“It is alleged that the defendant unreasonably struck a horse that was overburdened with a heavy load,” the statement says. “The horse expired shortly thereafter.”
The incident began circulating on Facebook after photos of the dying horse were posted and shared more than 40,000 times.
Tawn Crowther, who posted the photos to her Facebook page, wrote that she witnessed the beating unfold after the “horse was unable to pull a wagon full of watermelon and 2 grown men.”
At that point, she wrote, she watched as “an Amish criminal” walked beside the horse and beat it until it collapsed:
“At that point he continued to kick, hit and pull on the poor seemingly dying animal. I pulled over and called the police. They came to evaluate the situation, only to tell me that they are unsure of the outcome. Because Amish are governed under a different law. Are you kidding? Isn’t abuse standard across the board? So if I decide to beat and kill animals I need to change my religion to be above the law?!? Are you telling me the police are powerless against the Amish?!? Just an update, the police officer has reached out to me and is trying to help!”
Commenters flooded Crowther’s page with outrage, many of them claiming to have witnessed similar instances of animal abuse on local farms.
“Absolutely deplorable,” Bonnie Stauffer wrote.
“Criminal and disgusting,” Lee Habbershon added. “Good for you at least calling the police. I would have also.”
Police were dispatched to the scene around noon Tuesday after receiving a report that a horse was blocking traffic, police said during a news conference that was posted the York Daily Record.
Ephrata Police Lt. Chris McKim told the reporters that police spent three hours on the scene and called a local fire company in an effort to save the animal, the Daily Record reported.
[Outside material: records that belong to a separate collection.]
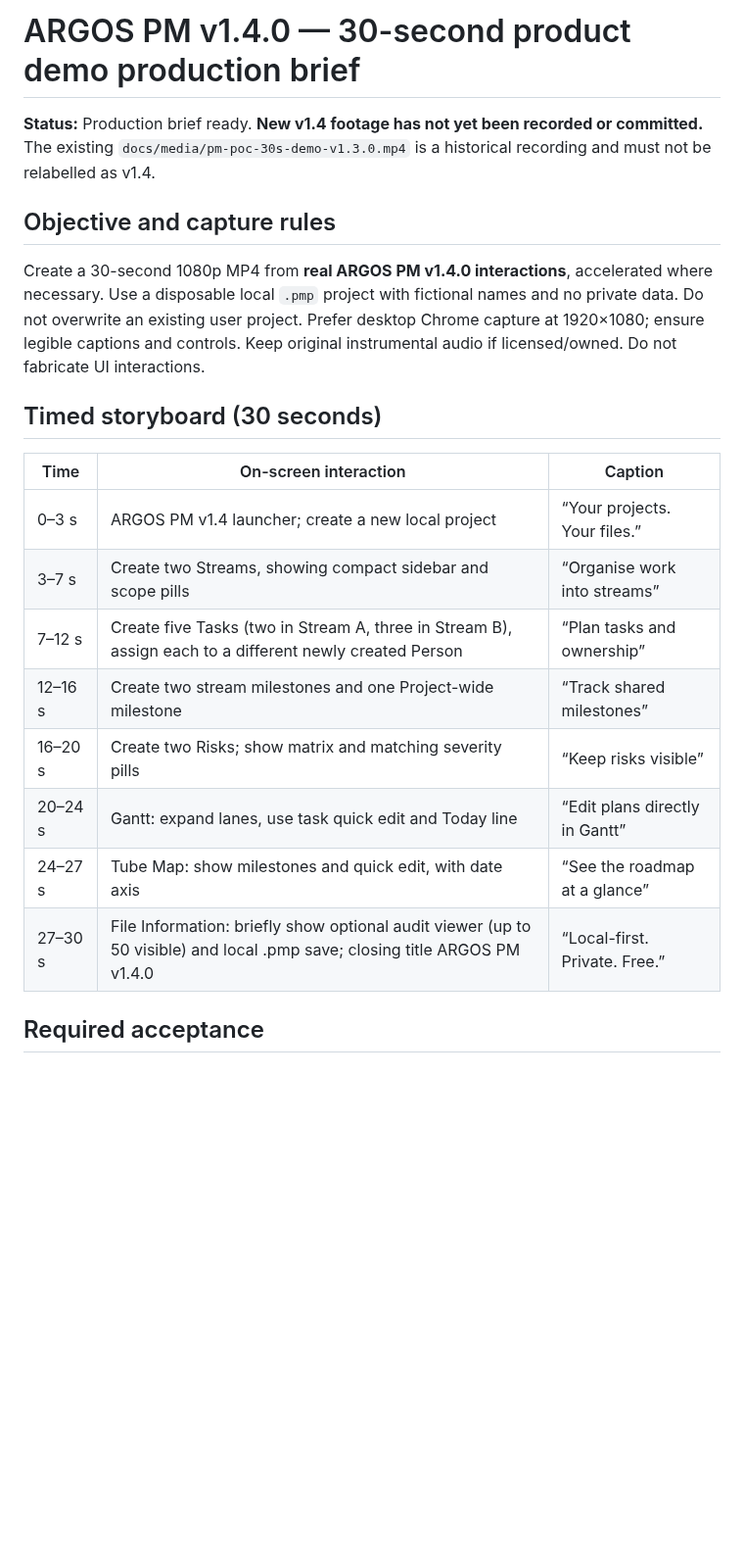
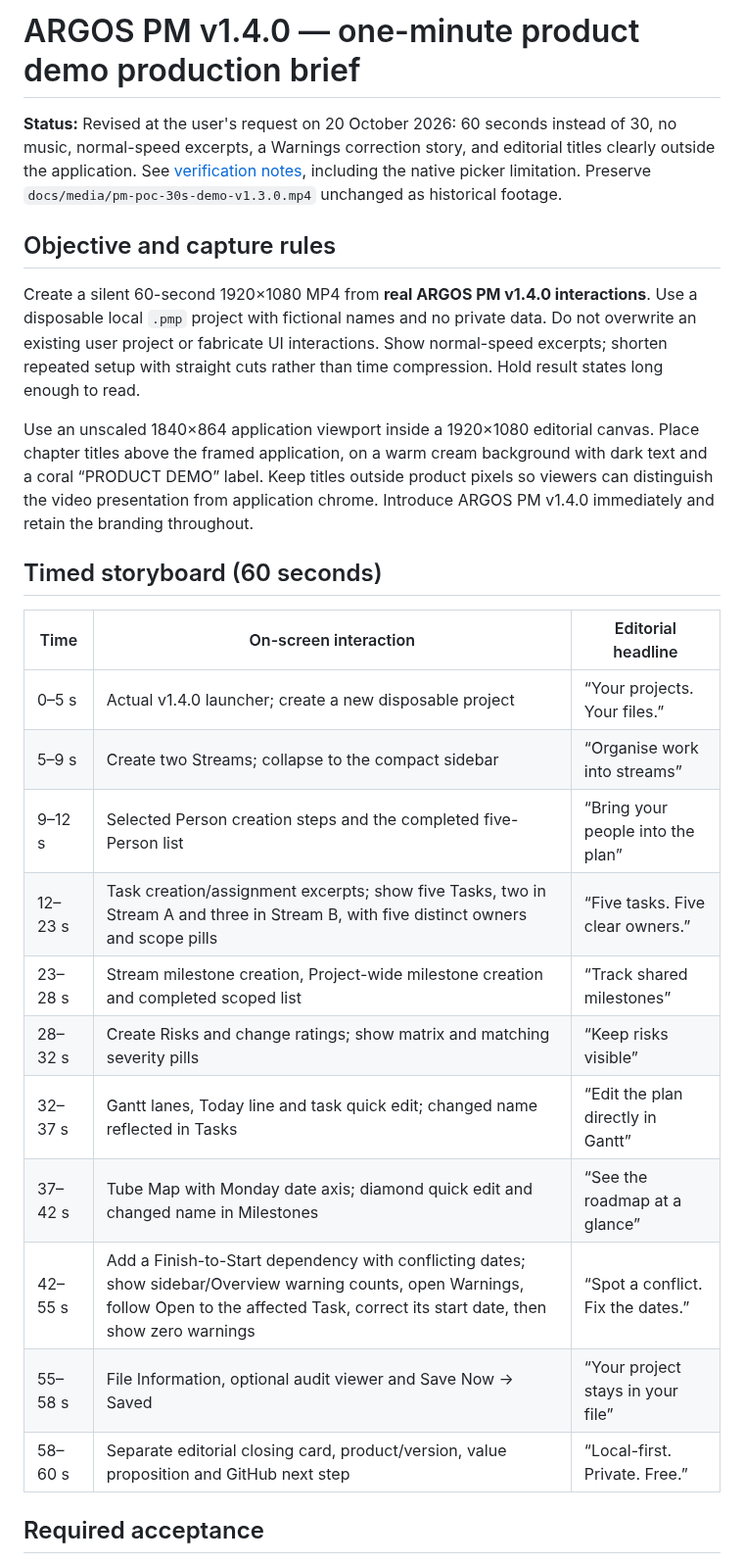
Before and after one commit to anonapps/PM-POC, a Markdown page: docs/V1.4_DEMO_PRODUCTION.md, the part around one of its changes. Shown at 98% size. GitHub-like rendering; blank space fills up the shorter version.

```diff
--- a/docs/V1.4_DEMO_PRODUCTION.md
+++ b/docs/V1.4_DEMO_PRODUCTION.md
@@ -1,23 +1,28 @@
-# ARGOS PM v1.4.0 — 30-second product demo production brief
+# ARGOS PM v1.4.0 — one-minute product demo production brief
 
-**Status:** Production brief ready. **New v1.4 footage has not yet been recorded or committed.** The existing `docs/media/pm-poc-30s-demo-v1.3.0.mp4` is a historical recording and must not be relabelled as v1.4.
+**Status:** Revised at the user's request on 20 October 2026: 60 seconds instead of 30, no music, normal-speed excerpts, a Warnings correction story, and editorial titles clearly outside the application. See [verification notes](V1.4_DEMO_VERIFICATION.md), including the native picker limitation. Preserve `docs/media/pm-poc-30s-demo-v1.3.0.mp4` unchanged as historical footage.
 
 ## Objective and capture rules
 
-Create a 30-second 1080p MP4 from **real ARGOS PM v1.4.0 interactions**, accelerated where necessary. Use a disposable local `.pmp` project with fictional names and no private data. Do not overwrite an existing user project. Prefer desktop Chrome capture at 1920×1080; ensure legible captions and controls. Keep original instrumental audio if licensed/owned. Do not fabricate UI interactions.
+Create a silent 60-second 1920×1080 MP4 from **real ARGOS PM v1.4.0 interactions**. Use a disposable local `.pmp` project with fictional names and no private data. Do not overwrite an existing user project or fabricate UI interactions. Show normal-speed excerpts; shorten repeated setup with straight cuts rather than time compression. Hold result states long enough to read.
 
-## Timed storyboard (30 seconds)
+Use an unscaled 1840×864 application viewport inside a 1920×1080 editorial canvas. Place chapter titles above the framed application, on a warm cream background with dark text and a coral “PRODUCT DEMO” label. Keep titles outside product pixels so viewers can distinguish the video presentation from application chrome. Introduce ARGOS PM v1.4.0 immediately and retain the branding throughout.
 
-| Time | On-screen interaction | Caption |
+## Timed storyboard (60 seconds)
+
+| Time | On-screen interaction | Editorial headline |
 | --- | --- | --- |
-| 0–3 s | ARGOS PM v1.4 launcher; create a new local project | “Your projects. Your files.” |
-| 3–7 s | Create two Streams, showing compact sidebar and scope pills | “Organise work into streams” |
-| 7–12 s | Create five Tasks (two in Stream A, three in Stream B), assign each to a different newly created Person | “Plan tasks and ownership” |
-| 12–16 s | Create two stream milestones and one Project-wide milestone | “Track shared milestones” |
-| 16–20 s | Create two Risks; show matrix and matching severity pills | “Keep risks visible” |
-| 20–24 s | Gantt: expand lanes, use task quick edit and Today line | “Edit plans directly in Gantt” |
-| 24–27 s | Tube Map: show milestones and quick edit, with date axis | “See the roadmap at a glance” |
-| 27–30 s | File Information: briefly show optional audit viewer (up to 50 visible) and local .pmp save; closing title ARGOS PM v1.4.0 | “Local-first. Private. Free.” |
+| 0–5 s | Actual v1.4.0 launcher; create a new disposable project | “Your projects. Your files.” |
+| 5–9 s | Create two Streams; collapse to the compact sidebar | “Organise work into streams” |
+| 9–12 s | Selected Person creation steps and the completed five-Person list | “Bring your people into the plan” |
+| 12–23 s | Task creation/assignment excerpts; show five Tasks, two in Stream A and three in Stream B, with five distinct owners and scope pills | “Five tasks. Five clear owners.” |
+| 23–28 s | Stream milestone creation, Project-wide milestone creation and completed scoped list | “Track shared milestones” |
+| 28–32 s | Create Risks and change ratings; show matrix and matching severity pills | “Keep risks visible” |
+| 32–37 s | Gantt lanes, Today line and task quick edit; changed name reflected in Tasks | “Edit the plan directly in Gantt” |
+| 37–42 s | Tube Map with Monday date axis; diamond quick edit and changed name in Milestones | “See the roadmap at a glance” |
+| 42–55 s | Add a Finish-to-Start dependency with conflicting dates; show sidebar/Overview warning counts, open Warnings, follow Open to the affected Task, correct its start date, then show zero warnings | “Spot a conflict. Fix the dates.” |
+| 55–58 s | File Information, optional audit viewer and Save Now → Saved | “Your project stays in your file” |
+| 58–60 s | Separate editorial closing card, product/version, value proposition and GitHub next step | “Local-first. Private. Free.” |
 
 ## Required acceptance
 
```
Also changed, not shown: other parts of docs/V1.4_DEMO_PRODUCTION.md (+12 -8 lines), README.md (+7 -5 lines), docs/RELEASE_NOTES.md (+7 -0 lines), docs/V1.4_DEMO_VERIFICATION.md (added, +60 -0 lines), docs/media/argos-pm-demo-v1.4.0-preview.jpg (added), 5 other files.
In an attempt to cool the horse, the fire company used up to 1,000 gallons of water, McKim said.
“It was during this time on scene that a passer-by made a complaint to an on-scene officer regarding the treatment of the horse,” McKim told reporters. “The officer did not say that the Amish are not subject to the law. At the time, and under the circumstances, how the law applied to the immediate situation was not immediately clear.
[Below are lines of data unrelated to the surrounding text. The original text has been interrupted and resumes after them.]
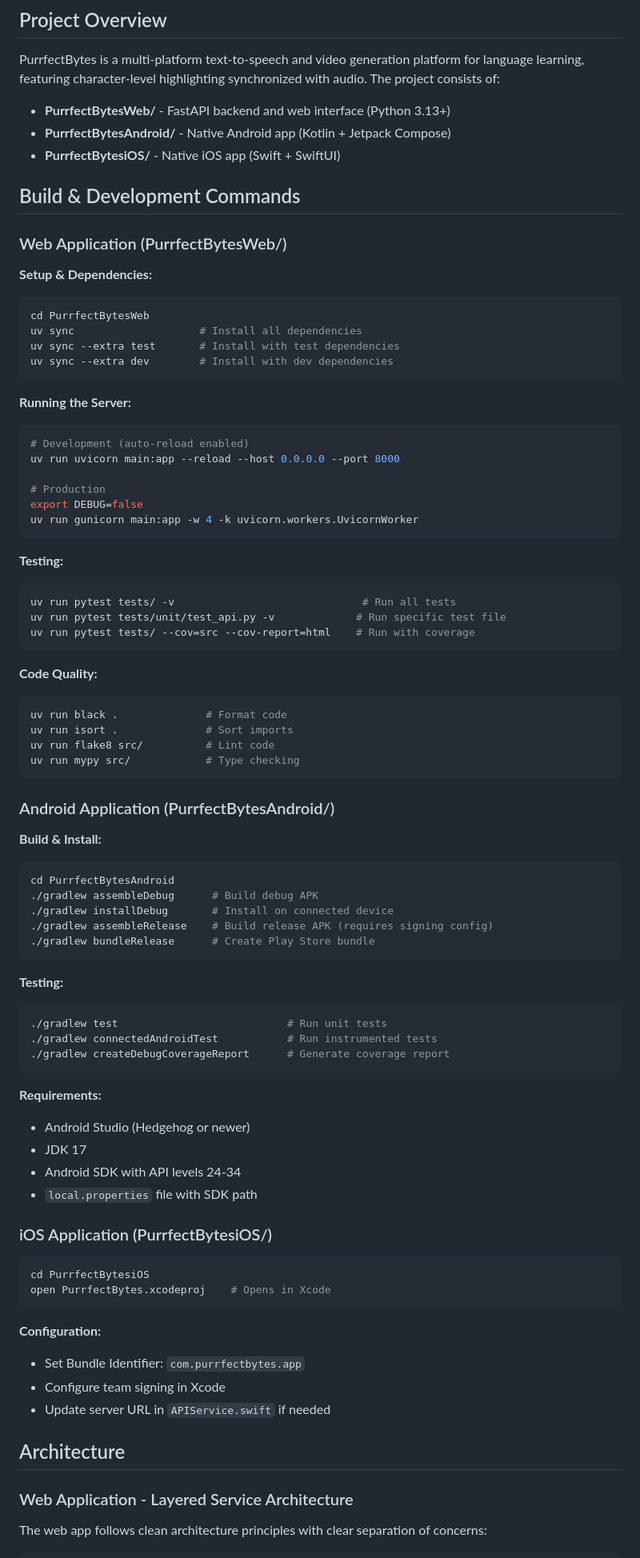
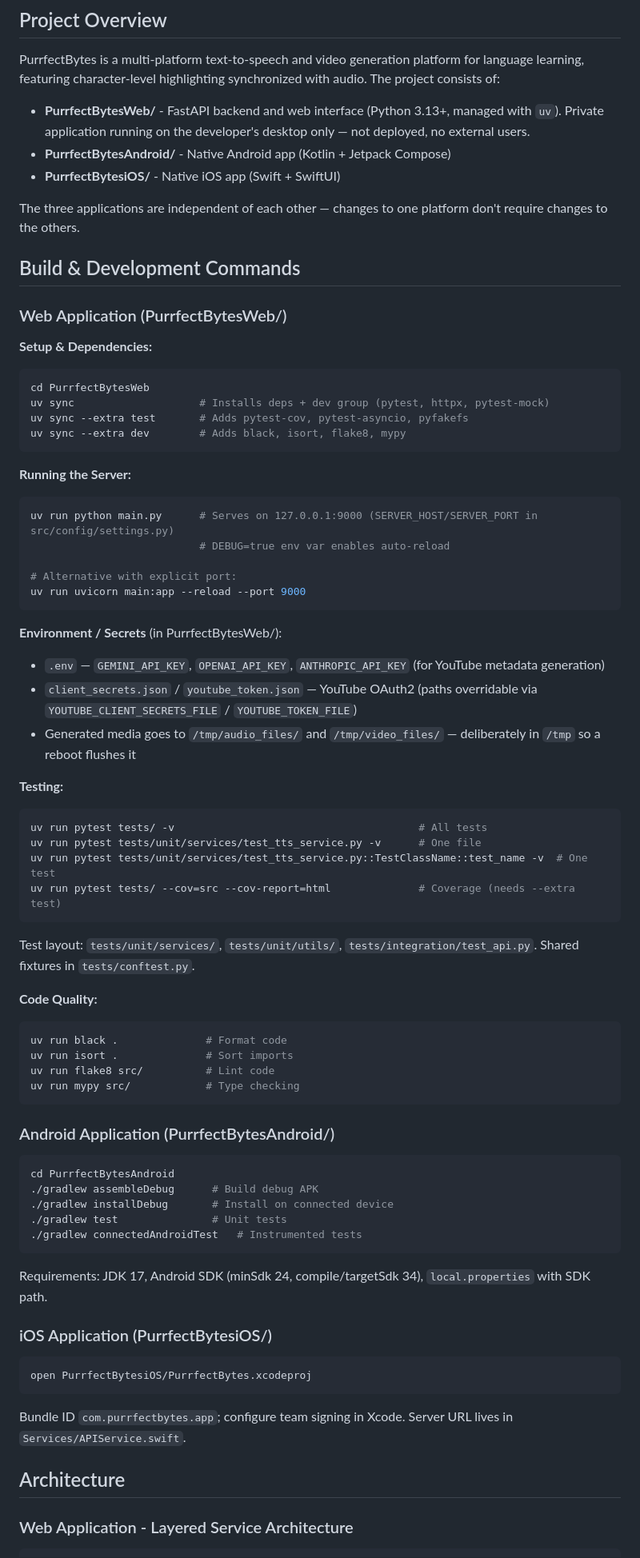
Before and after one commit to enfeizhan/PurrfectBytes, a Markdown page: CLAUDE.md, the part around one of its changes. Shown at 80% size. GitHub-like rendering.

````diff
--- a/CLAUDE.md
+++ b/CLAUDE.md
@@ -6,9 +6,11 @@ This file provides guidance to Claude Code (claude.ai/code) when working with co
 
 PurrfectBytes is a multi-platform text-to-speech and video generation platform for language learning, featuring character-level highlighting synchronized with audio. The project consists of:
 
-- **PurrfectBytesWeb/** - FastAPI backend and web interface (Python 3.13+)
+- **PurrfectBytesWeb/** - FastAPI backend and web interface (Python 3.13+, managed with `uv`). Private application running on the developer's desktop only — not deployed, no external users.
 - **PurrfectBytesAndroid/** - Native Android app (Kotlin + Jetpack Compose)
 - **PurrfectBytesiOS/** - Native iOS app (Swift + SwiftUI)
+
+The three applications are independent of each other — changes to one platform don't require changes to the others.
 
 ## Build & Development Commands
 
@@ -17,27 +19,33 @@ PurrfectBytes is a multi-platform text-to-speech and video generation platform f
 **Setup & Dependencies:**
 ```bash
 cd PurrfectBytesWeb
-uv sync                    # Install all dependencies
-uv sync --extra test       # Install with test dependencies
-uv sync --extra dev        # Install with dev dependencies
+uv sync                    # Installs deps + dev group (pytest, httpx, pytest-mock)
+uv sync --extra test       # Adds pytest-cov, pytest-asyncio, pyfakefs
+uv sync --extra dev        # Adds black, isort, flake8, mypy
 ```
 
 **Running the Server:**
 ```bash
-# Development (auto-reload enabled)
-uv run uvicorn main:app --reload --host 0.0.0.0 --port 8000
+uv run python main.py      # Serves on 127.0.0.1:9000 (SERVER_HOST/SERVER_PORT in src/config/settings.py)
+                           # DEBUG=true env var enables auto-reload
 
-# Production
-export DEBUG=false
-uv run gunicorn main:app -w 4 -k uvicorn.workers.UvicornWorker
+# Alternative with explicit port:
+uv run uvicorn main:app --reload --port 9000
 ```
+
+**Environment / Secrets** (in PurrfectBytesWeb/):
+- `.env` — `GEMINI_API_KEY`, `OPENAI_API_KEY`, `ANTHROPIC_API_KEY` (for YouTube metadata generation)
+- `client_secrets.json` / `youtube_token.json` — YouTube OAuth2 (paths overridable via `YOUTUBE_CLIENT_SECRETS_FILE` / `YOUTUBE_TOKEN_FILE`)
+- Generated media goes to `/tmp/audio_files/` and `/tmp/video_files/` — deliberately in `/tmp` so a reboot flushes it
 
 **Testing:**
 ```bash
-uv run pytest tests/ -v                              # Run all tests
-uv run pytest tests/unit/test_api.py -v             # Run specific test file
-uv run pytest tests/ --cov=src --cov-report=html    # Run with coverage
+uv run pytest tests/ -v                                       # All tests
+uv run pytest tests/unit/services/test_tts_service.py -v      # One file
+uv run pytest tests/unit/services/test_tts_service.py::TestClassName::test_name -v  # One test
+uv run pytest tests/ --cov=src --cov-report=html              # Coverage (needs --extra test)
 ```
+Test layout: `tests/unit/services/`, `tests/unit/utils/`, `tests/integration/test_api.py`. Shared fixtures in `tests/conftest.py`.
 
 **Code Quality:**
 ```bash
@@ -49,44 +57,25 @@ uv run mypy src/            # Type checking
 
 ### Android Application (PurrfectBytesAndroid/)
 
-**Build & Install:**
 ```bash
 cd PurrfectBytesAndroid
 ./gradlew assembleDebug      # Build debug APK
 ./gradlew installDebug       # Install on connected device
-./gradlew assembleRelease    # Build release APK (requires signing config)
-./gradlew bundleRelease      # Create Play Store bundle
+./gradlew test               # Unit tests
+./gradlew connectedAndroidTest   # Instrumented tests
 ```
 
-**Testing:**
-```bash
-./gradlew test                           # Run unit tests
-./gradlew connectedAndroidTest           # Run instrumented tests
-./gradlew createDebugCoverageReport      # Generate coverage report
-```
-
-**Requirements:**
-- Android Studio (Hedgehog or newer)
-- JDK 17
-- Android SDK with API levels 24-34
-- `local.properties` file with SDK path
+Requirements: JDK 17, Android SDK (minSdk 24, compile/targetSdk 34), `local.properties` with SDK path.
 
 ### iOS Application (PurrfectBytesiOS/)
 
 ```bash
-cd PurrfectBytesiOS
-open PurrfectBytes.xcodeproj    # Opens in Xcode
+open PurrfectBytesiOS/PurrfectBytes.xcodeproj
 ```
-
-**Configuration:**
-- Set Bundle Identifier: `com.purrfectbytes.app`
-- Configure team signing in Xcode
-- Update server URL in `APIService.swift` if needed
+Bundle ID `com.purrfectbytes.app`; configure team signing in Xcode. Server URL lives in `Services/APIService.swift`.
 
 ## Architecture
 
 ### Web Application - Layered Service Architecture
 
-The web app follows clean architecture principles with clear separation of concerns:
-
 ```
````
Also changed, not shown: other parts of CLAUDE.md (+63 -190 lines).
“Not all the facts were in,” he added, before noting that “all Pennsylvanians are subject to the law.”
Susan Martin, director of the Lancaster Society for the Prevention of Cruelty to Animals, told PennLive that she assisted Ephrata police in their investigation by informing them “what they needed to look for and what evidence they needed to take” from the scene to meet various criminal codes.
This material was also reviewed the “by the Lancaster County District Attorney’s Office, and is the fullest extent available by Pennsylvania law,” police said.